The White House has been playing shaky defense since Vice President Joe Biden and Education Secretary Arne Duncan endorsed gay marriage, putting more pressure than ever on President Obama to do the same.
The divide between Duncan and Biden and the president is playing out as gay marriage is debated across the country. North Carolina voters on Tuesday voted to change their state constitution to ban not only gay marriage, but civil unions too.
Obama supports civil unions, but he does agree with the majority of North Carolina voters who don't think gays should get married — at least according to spokesman Jay Carney.
There's a good chance that's not the case. The open secret in Washington and in the gay community is that Obama most likely supports gay marriage and is waiting until after Election Day to make his views public. Leaders in the gay community fully expect Obama to do just that, and he has done little to persuade them otherwise (his strange perennial explanation of his "evolving" views on gays, for instance).

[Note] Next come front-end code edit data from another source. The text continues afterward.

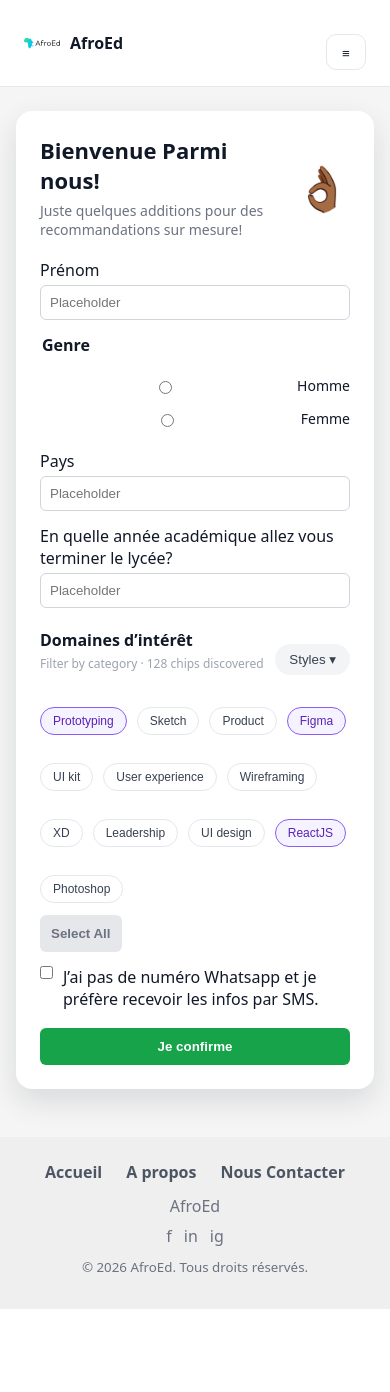
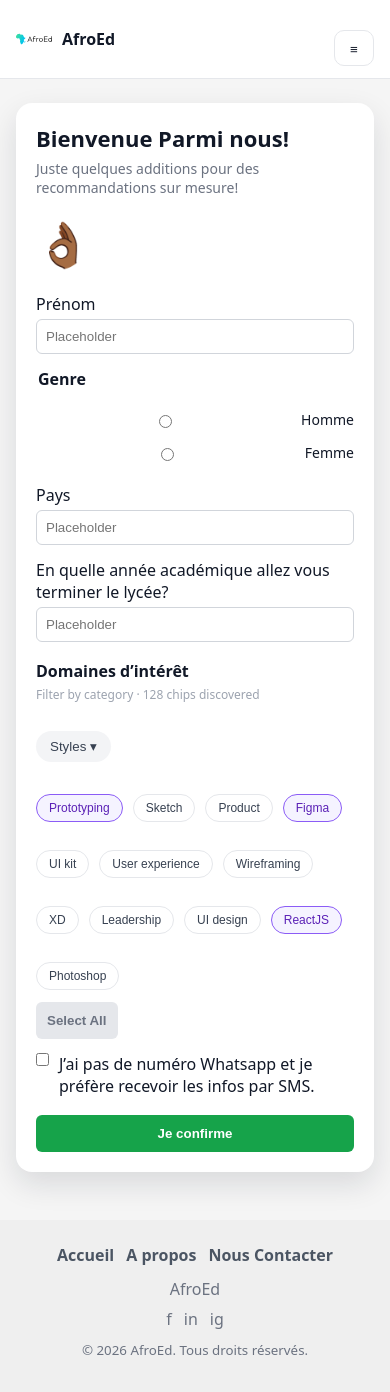
Before and after one commit to meite-root/afroed-portesouvertes, a Flask app: page /signup/profile in a window 390 px wide. Before the commit the page ends 1309 px from the top, so only its background shows below. Run offline with Flask 3, Linux system fonts and the light colour scheme.

Commit message:
Improve signup page responsiveness

```diff
--- a/static/style.css
+++ b/static/style.css
@@ -393,6 +393,53 @@ button:hover {
 
 .confirmation-link {
   text-decoration: none;
+}
+
+@media (max-width: 600px) {
+  .signup-container {
+    margin: 32px 16px;
+    padding: 20px;
+  }
+
+  .privacy-block {
+    max-height: 260px;
+  }
+
+  .otp-inputs {
+    grid-template-columns: repeat(3, 1fr);
+  }
+
+  .profile-header {
+    padding: 12px 16px;
+  }
+
+  .profile-card,
+  .confirmation-card {
+    padding: 20px;
+  }
+
+  .profile-hero {
+    flex-direction: column;
+    align-items: flex-start;
+  }
+
+  .interest-header {
+    flex-direction: column;
+    align-items: flex-start;
+  }
+
+  .profile-footer nav {
+    flex-wrap: wrap;
+    gap: 12px;
+  }
+
+  .confirmation-card h1 {
+    font-size: 26px;
+  }
+
+  .confirmation-hands {
+    font-size: 64px;
+  }
 }
 
 /* ======================================================
--- a/templates/signup.html
+++ b/templates/signup.html
@@ -2,6 +2,7 @@
 <html lang="en">
 <head>
   <meta charset="UTF-8">
+  <meta name="viewport" content="width=device-width, initial-scale=1" />
   <title>Sign up</title>
   <link rel="stylesheet" href="{{ url_for('static', filename='style.css') }}">
 </head>
```
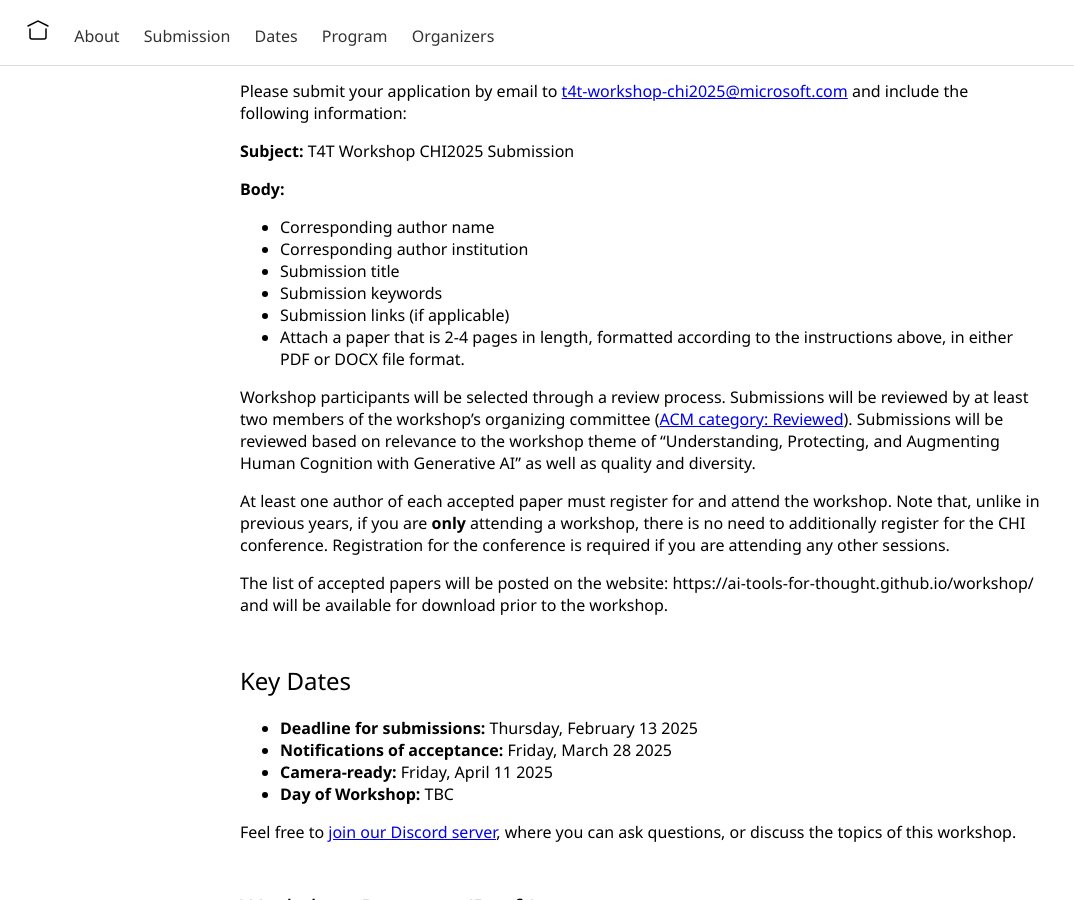
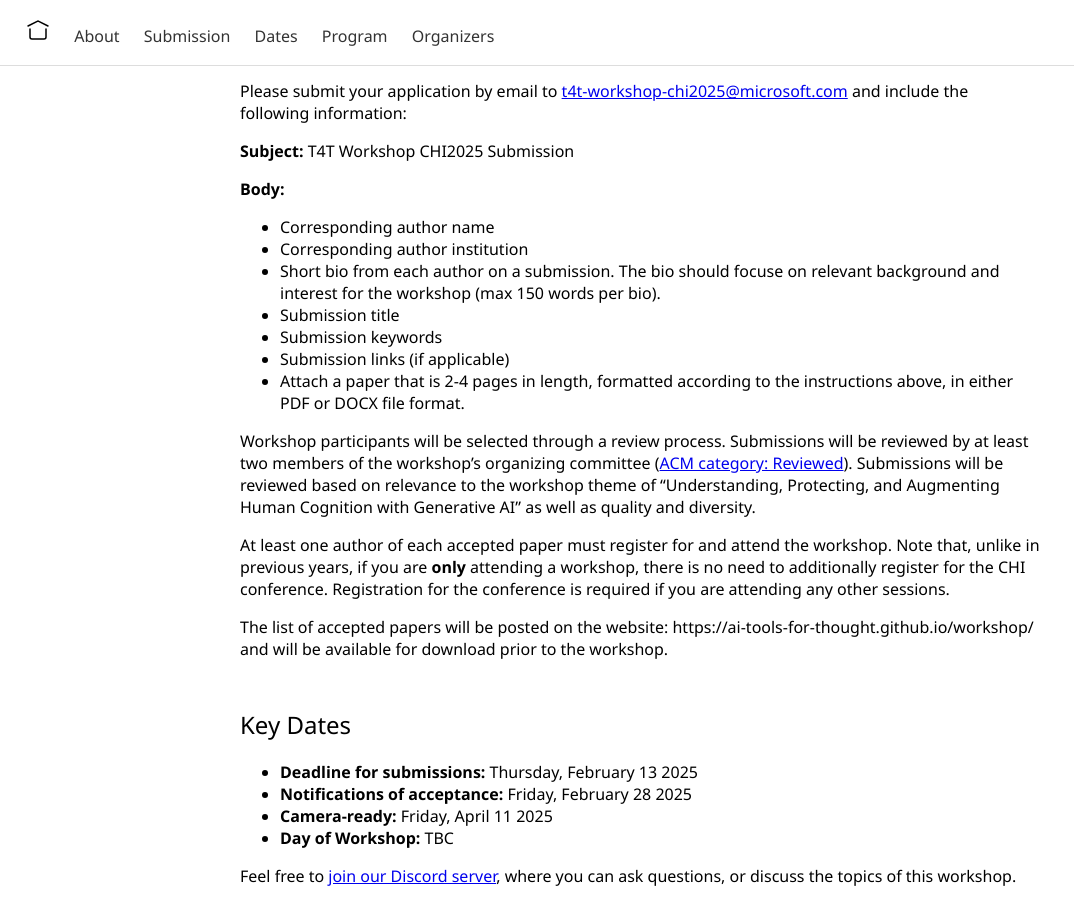
Before and after one commit to ai-tools-for-thought/workshop, a Jekyll site: the page built from index.md, in a window 1280 px wide and 900 px high, scrolled down 1407 px. Shown: the whole window, without its empty margins (0-1074 px from the left). Built offline with Jekyll 4.4.1, drawn with Linux system fonts in a browser that asks for light colours.

Commit message:
Changed notification date and added text asking for bio

```diff
--- a/index.md
+++ b/index.md
@@ -39,6 +39,7 @@ Please submit your application by email to [t4t-workshop-chi2025@microsoft.com](
 **Body:**
 - Corresponding author name
 - Corresponding author institution
+- Short bio from each author on a submission. The bio should focuse on relevant background and interest for the workshop (max 150 words per bio).
 - Submission title
 - Submission keywords
 - Submission links (if applicable)
@@ -54,7 +55,7 @@ The list of accepted papers will be posted on the website: https://ai-tools-for-
 ## Key Dates {#dates}
 
 - **Deadline for submissions:** Thursday, February 13 2025
-- **Notifications of acceptance:** Friday, March 28 2025
+- **Notifications of acceptance:** Friday, February 28 2025
 - **Camera-ready:** Friday, April 11 2025
 - **Day of Workshop:** TBC
 
```
Also changed, not shown: README.md.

But now the questions are coming faster and more furiously, after Biden and Duncan joined housing secretary Shaun Donovan on the list of cabinet members who publicly want gay marriage. Carney has spent a great deal of time this week deflecting questions, at times prompting laughter from the press corps.
ABC News asked all the other cabinet departments and agencies about their secretaries' views on marriage, and not a single one of them got back to us, even after promises to do so. The Justice Department and the Department of Defense sent an email back our way, and that was to formally decline to comment.

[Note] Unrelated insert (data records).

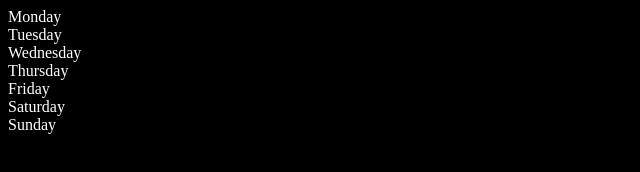
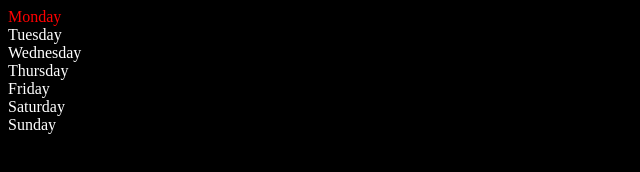
Before and after one commit to x-imayank/Web-development, a website: page 3_Javascript/01_DOM/02_index.html in a window 1280 px wide. Shown: the full height of the page, 0-640 px from the left. Drawn offline with Linux system fonts and the light colour scheme.

Commit message:
First commit

```diff
--- a/3_Javascript/01_DOM/02_index.html
+++ b/3_Javascript/01_DOM/02_index.html
@@ -13,6 +13,7 @@
   </head>
   <body>
     <div class="parent">
+        <!-- 17 Nodes -->
       <div class="day">Monday</div>
       <div class="day">Tuesday</div>
       <div class="day">Wednesday</div>
@@ -32,6 +33,18 @@
             console.log(element.innerHTML)
 
         }
+
+        parent.children[0].style.color = 'red'
+
+        console.log(parent.firstElementChild);
+        console.log(parent.lastElementChild);
+
+        const dayOne = document.querySelector('.day')
+        console.log(dayOne.innerHTML)
+
+        console.log(dayOne.nextElementSibling.innerHTML)
+
+        console.log("NODES: ",parent.childNodes)
     </script>
   </body>
 </html>
```
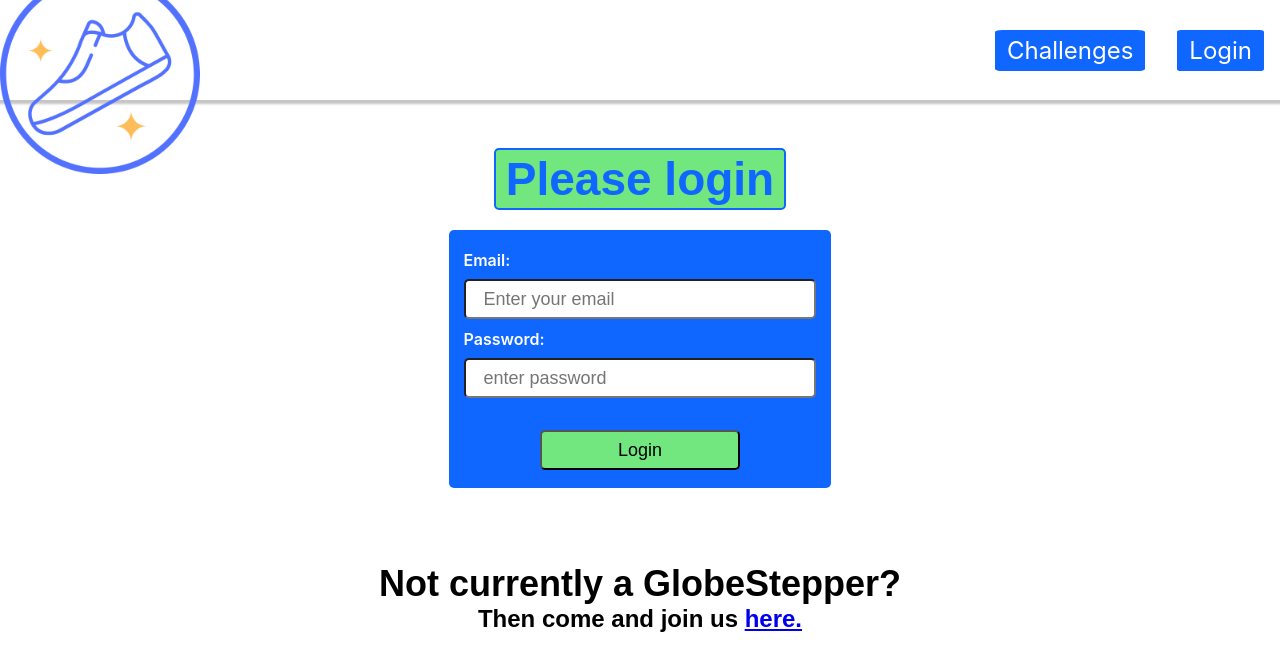
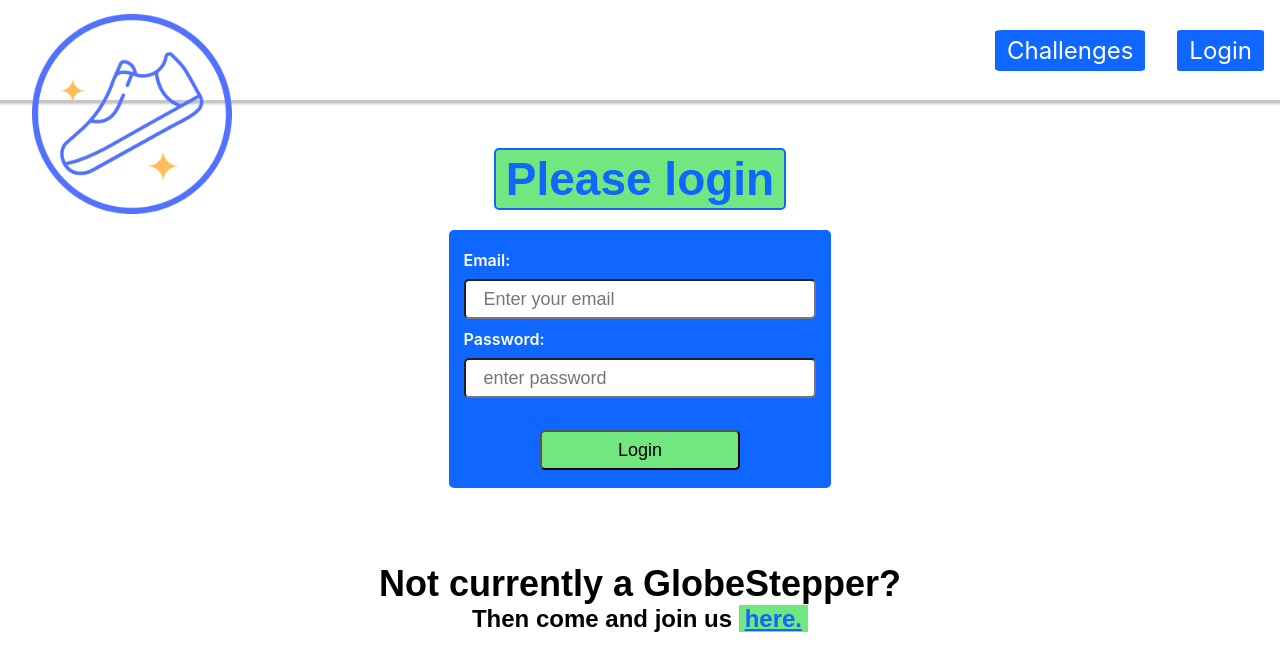
Before and after one commit to CarlaSlattery/Globe-Stepper, a React (Create React App) app: page /login in a window 1280 px wide. Shown: the top 670 px of the page. Built offline with nearby package versions, Linux system fonts and the light colour scheme; a web font is replaced by a local one.

Commit message:
amended styling for register link and repositioned nav logo

```diff
--- a/src/components/Login.jsx
+++ b/src/components/Login.jsx
@@ -43,7 +43,10 @@ function RenderLoginForm() {
       <div className="register-prompt">
         <h3>Not currently a GlobeStepper?</h3>
         <h4>
-          Then come and join us <Link to="/register">here.</Link>
+          Then come and join us{" "}
+          <Link to="/register" className="register-link">
+            here.
+          </Link>
         </h4>
       </div>
     </>
--- a/src/styles/Login.css
+++ b/src/styles/Login.css
@@ -18,3 +18,19 @@
   border: 2px solid var(--primary-blue);
   padding: 2px 10px;
 }
+
+.register-link:visited,
+.register-link:link {
+  color: var(--primary-blue);
+  background-color: var(--primary-green);
+  padding-left: 0.25em;
+  padding-right: 0.25em;
+}
+
+.register-link:hover,
+.register-link:focus {
+  color: var(--primary-green);
+  background-color: var(--primary-blue);
+  padding-left: 0.25em;
+  padding-right: 0.25em;
+}
--- a/src/styles/navbar-roots.css
+++ b/src/styles/navbar-roots.css
@@ -11,7 +11,8 @@
 
 .navbar-logo {
   margin-right: auto;
-  margin-top: 3em;
+  margin-top: 8em;
+  margin-left: 2em;
   padding: 0;
   height: 200px;
 }
```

Fred Sainz, the VP of communications at the pro-gay Human Rights Campaign, suggested that the White House's Office of Cabinet Affairs sent a memo to the departments telling them not to talk about gay marriage and to defer to the White House on the matter.
"My guess is that the vast majority of cabinet secretaries do support marriage equality," Sainz said. "From the White House's perspective, there's no sense in kind of creating day three of this story."
The Office of Cabinet Affairs declined to provide a response on the record. A White House official who asked not to be identified and wouldn't give a reason why said that no memo had been sent to agencies.
There's a chance that the radio silence might be broken at any public events cabinet secretaries have in the near future, when a reporter could sneak in a question about gay marriage. And the topic is likely to resurface on Monday, if not frequently before then, when Obama accepts a "medal of distinction" from Barnard College, which also is giving the award to Evan Wolfson, the founder of the pro-gay group Freedom to Marry.
That same day, Obama is scheduled to collect checks from donors in New York City at a fundraiser with Ricky Martin aimed at the gay community.
Wolfson said that when he meets Obama at Barnard, "I will encourage him to do what Vice President Biden has done to complete his journey in support of the freedom to marry and join the majority for marriage."
A Gallup poll reported Tuesday that half of Americans say gay marriage should be legal.
"The only way to have questions about the president's position on the freedom to marry slow down and go away is for the president to be clear and forthright in his support for the freedom to marry as so many other leading Democrats, including members of his own cabinet and the vice president, now have done," Wolfson said.
Obama canceled a trip to North Carolina on the day that the state voted on a constitutional amendment to ban gay marriage and civil unions — an amendment Obama has opposed but which appeared likely to pass.
Carney refused Tuesday to discuss Obama's recent conversations about gay marriage, though he suggested that the president might finally be willing, as gay rights advocates say, to complete his evolution.
"I'm sure it is the case that he will be asked again at some point when he gives interviews or press conferences about this issue, and I'll leave it to him to describe his personal views," Carney said.